:: What is needed ::
Pictures should be omitted from your copy. Everything else in the entries below must be restated word for word.

□ □ □

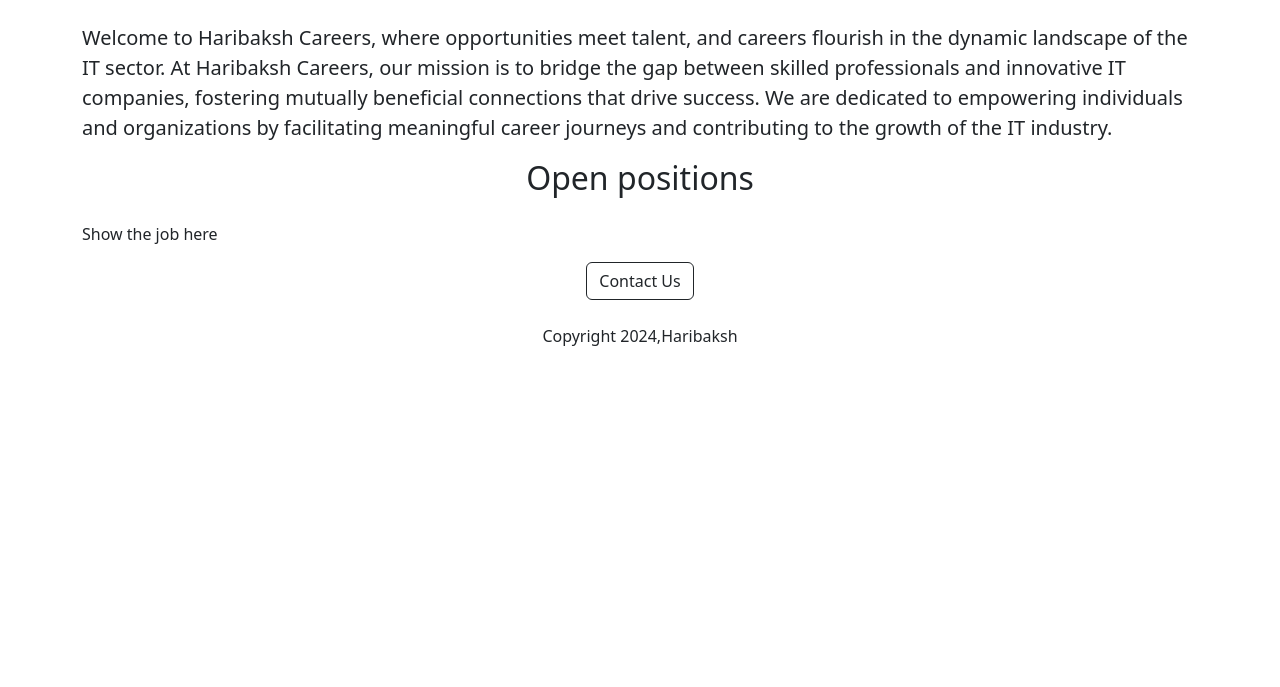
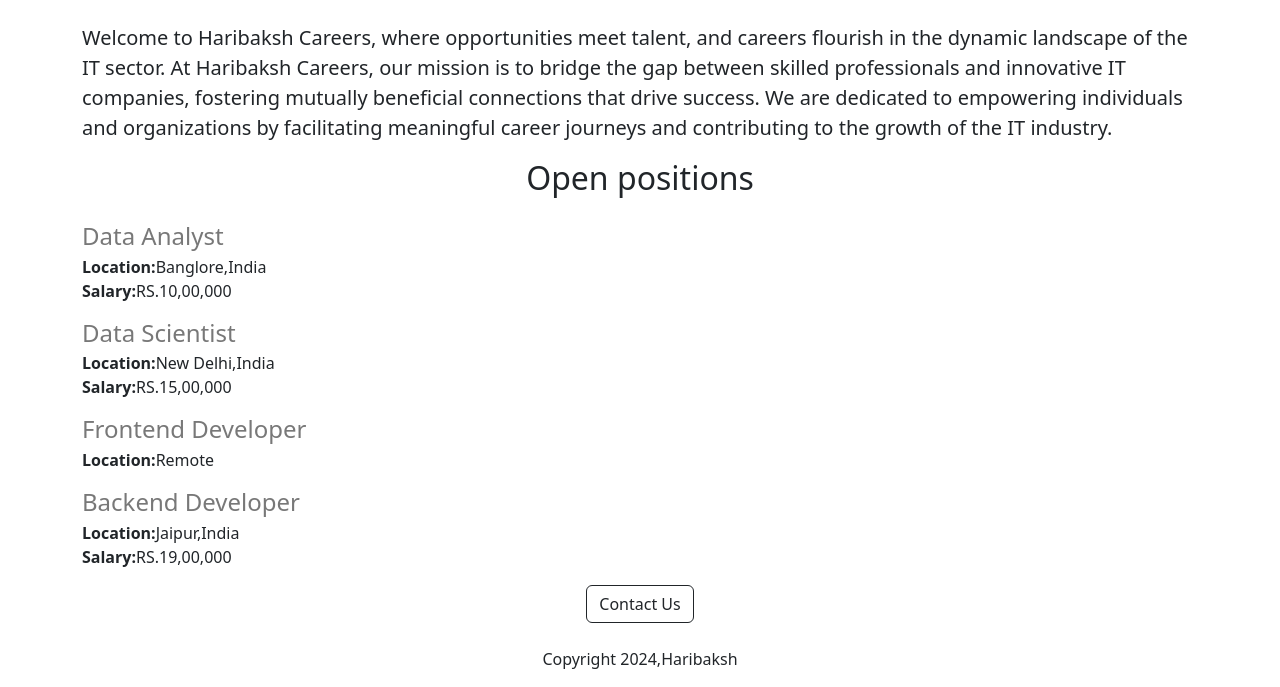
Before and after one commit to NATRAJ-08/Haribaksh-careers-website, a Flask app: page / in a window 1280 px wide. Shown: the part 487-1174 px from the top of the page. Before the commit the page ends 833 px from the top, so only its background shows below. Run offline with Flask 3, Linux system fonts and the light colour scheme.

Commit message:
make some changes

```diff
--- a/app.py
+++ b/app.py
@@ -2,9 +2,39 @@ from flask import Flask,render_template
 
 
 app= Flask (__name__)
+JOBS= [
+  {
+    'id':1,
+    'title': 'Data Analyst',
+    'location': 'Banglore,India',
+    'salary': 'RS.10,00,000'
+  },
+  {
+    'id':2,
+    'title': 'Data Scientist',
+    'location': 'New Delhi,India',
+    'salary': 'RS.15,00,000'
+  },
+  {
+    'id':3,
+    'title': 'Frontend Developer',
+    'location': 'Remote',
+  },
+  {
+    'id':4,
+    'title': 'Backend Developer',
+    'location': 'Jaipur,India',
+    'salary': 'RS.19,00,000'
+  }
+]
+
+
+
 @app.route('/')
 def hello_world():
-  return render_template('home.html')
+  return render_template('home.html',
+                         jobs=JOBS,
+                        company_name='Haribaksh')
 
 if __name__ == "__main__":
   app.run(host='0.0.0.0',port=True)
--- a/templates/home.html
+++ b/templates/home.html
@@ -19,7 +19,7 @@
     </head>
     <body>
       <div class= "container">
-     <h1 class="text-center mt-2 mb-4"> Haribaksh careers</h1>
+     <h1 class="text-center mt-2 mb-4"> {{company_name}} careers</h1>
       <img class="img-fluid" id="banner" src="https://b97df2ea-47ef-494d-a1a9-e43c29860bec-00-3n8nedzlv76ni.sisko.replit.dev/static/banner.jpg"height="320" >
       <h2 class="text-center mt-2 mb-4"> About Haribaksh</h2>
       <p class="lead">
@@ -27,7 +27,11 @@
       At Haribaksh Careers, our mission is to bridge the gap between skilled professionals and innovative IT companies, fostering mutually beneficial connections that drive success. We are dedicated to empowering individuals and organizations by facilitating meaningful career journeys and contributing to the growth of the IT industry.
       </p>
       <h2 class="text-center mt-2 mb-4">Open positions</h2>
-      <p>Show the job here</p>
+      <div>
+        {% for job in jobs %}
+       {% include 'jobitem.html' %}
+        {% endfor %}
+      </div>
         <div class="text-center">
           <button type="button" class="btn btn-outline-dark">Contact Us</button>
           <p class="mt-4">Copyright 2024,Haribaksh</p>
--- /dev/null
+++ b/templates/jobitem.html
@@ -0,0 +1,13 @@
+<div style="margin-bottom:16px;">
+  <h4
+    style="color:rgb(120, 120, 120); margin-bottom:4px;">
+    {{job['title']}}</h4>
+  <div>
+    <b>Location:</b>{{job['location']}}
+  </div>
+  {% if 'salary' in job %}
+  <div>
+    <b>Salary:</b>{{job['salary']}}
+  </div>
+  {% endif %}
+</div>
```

□ □ □

:: Exercise answer ::
Before and after one commit to NATRAJ-08/Haribaksh-careers-website, a Flask app: page / in a window 1280 px wide. Shown: the part 487-1174 px from the top of the page. Before the commit the page ends 833 px from the top, so only its background shows below. Run offline with Flask 3, Linux system fonts and the light colour scheme.

Commit message:
make some changes

```diff
--- a/app.py
+++ b/app.py
@@ -2,9 +2,39 @@ from flask import Flask,render_template
 
 
 app= Flask (__name__)
+JOBS= [
+  {
+    'id':1,
+    'title': 'Data Analyst',
+    'location': 'Banglore,India',
+    'salary': 'RS.10,00,000'
+  },
+  {
+    'id':2,
+    'title': 'Data Scientist',
+    'location': 'New Delhi,India',
+    'salary': 'RS.15,00,000'
+  },
+  {
+    'id':3,
+    'title': 'Frontend Developer',
+    'location': 'Remote',
+  },
+  {
+    'id':4,
+    'title': 'Backend Developer',
+    'location': 'Jaipur,India',
+    'salary': 'RS.19,00,000'
+  }
+]
+
+
+
 @app.route('/')
 def hello_world():
-  return render_template('home.html')
+  return render_template('home.html',
+                         jobs=JOBS,
+                        company_name='Haribaksh')
 
 if __name__ == "__main__":
   app.run(host='0.0.0.0',port=True)
--- a/templates/home.html
+++ b/templates/home.html
@@ -19,7 +19,7 @@
     </head>
     <body>
       <div class= "container">
-     <h1 class="text-center mt-2 mb-4"> Haribaksh careers</h1>
+     <h1 class="text-center mt-2 mb-4"> {{company_name}} careers</h1>
       <img class="img-fluid" id="banner" src="https://b97df2ea-47ef-494d-a1a9-e43c29860bec-00-3n8nedzlv76ni.sisko.replit.dev/static/banner.jpg"height="320" >
       <h2 class="text-center mt-2 mb-4"> About Haribaksh</h2>
       <p class="lead">
@@ -27,7 +27,11 @@
       At Haribaksh Careers, our mission is to bridge the gap between skilled professionals and innovative IT companies, fostering mutually beneficial connections that drive success. We are dedicated to empowering individuals and organizations by facilitating meaningful career journeys and contributing to the growth of the IT industry.
       </p>
       <h2 class="text-center mt-2 mb-4">Open positions</h2>
-      <p>Show the job here</p>
+      <div>
+        {% for job in jobs %}
+       {% include 'jobitem.html' %}
+        {% endfor %}
+      </div>
         <div class="text-center">
           <button type="button" class="btn btn-outline-dark">Contact Us</button>
           <p class="mt-4">Copyright 2024,Haribaksh</p>
--- /dev/null
+++ b/templates/jobitem.html
@@ -0,0 +1,13 @@
+<div style="margin-bottom:16px;">
+  <h4
+    style="color:rgb(120, 120, 120); margin-bottom:4px;">
+    {{job['title']}}</h4>
+  <div>
+    <b>Location:</b>{{job['location']}}
+  </div>
+  {% if 'salary' in job %}
+  <div>
+    <b>Salary:</b>{{job['salary']}}
+  </div>
+  {% endif %}
+</div>
```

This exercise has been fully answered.